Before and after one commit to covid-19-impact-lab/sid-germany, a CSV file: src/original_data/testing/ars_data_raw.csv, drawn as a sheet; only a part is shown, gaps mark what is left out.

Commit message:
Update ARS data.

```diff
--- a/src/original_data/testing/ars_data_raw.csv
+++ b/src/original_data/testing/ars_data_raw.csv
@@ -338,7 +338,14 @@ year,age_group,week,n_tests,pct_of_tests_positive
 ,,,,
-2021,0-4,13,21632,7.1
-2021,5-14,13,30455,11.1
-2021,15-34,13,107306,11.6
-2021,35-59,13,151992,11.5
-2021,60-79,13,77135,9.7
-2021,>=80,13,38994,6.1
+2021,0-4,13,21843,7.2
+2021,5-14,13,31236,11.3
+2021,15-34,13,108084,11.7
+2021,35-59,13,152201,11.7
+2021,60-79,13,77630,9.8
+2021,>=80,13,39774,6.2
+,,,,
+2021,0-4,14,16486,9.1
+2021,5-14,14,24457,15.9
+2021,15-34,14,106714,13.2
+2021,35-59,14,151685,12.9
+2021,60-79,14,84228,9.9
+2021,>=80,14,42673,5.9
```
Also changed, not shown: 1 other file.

#### BRIEF
Please return the entire listing, unchanged.

#### FINAL ANSWER
Before and after one commit to covid-19-impact-lab/sid-germany, a CSV file: src/original_data/testing/ars_data_raw.csv, drawn as a sheet; only a part is shown, gaps mark what is left out.

Commit message:
Update ARS data.

```diff
--- a/src/original_data/testing/ars_data_raw.csv
+++ b/src/original_data/testing/ars_data_raw.csv
@@ -338,7 +338,14 @@ year,age_group,week,n_tests,pct_of_tests_positive
 ,,,,
-2021,0-4,13,21632,7.1
-2021,5-14,13,30455,11.1
-2021,15-34,13,107306,11.6
-2021,35-59,13,151992,11.5
-2021,60-79,13,77135,9.7
-2021,>=80,13,38994,6.1
+2021,0-4,13,21843,7.2
+2021,5-14,13,31236,11.3
+2021,15-34,13,108084,11.7
+2021,35-59,13,152201,11.7
+2021,60-79,13,77630,9.8
+2021,>=80,13,39774,6.2
+,,,,
+2021,0-4,14,16486,9.1
+2021,5-14,14,24457,15.9
+2021,15-34,14,106714,13.2
+2021,35-59,14,151685,12.9
+2021,60-79,14,84228,9.9
+2021,>=80,14,42673,5.9
```
Also changed, not shown: 1 other file.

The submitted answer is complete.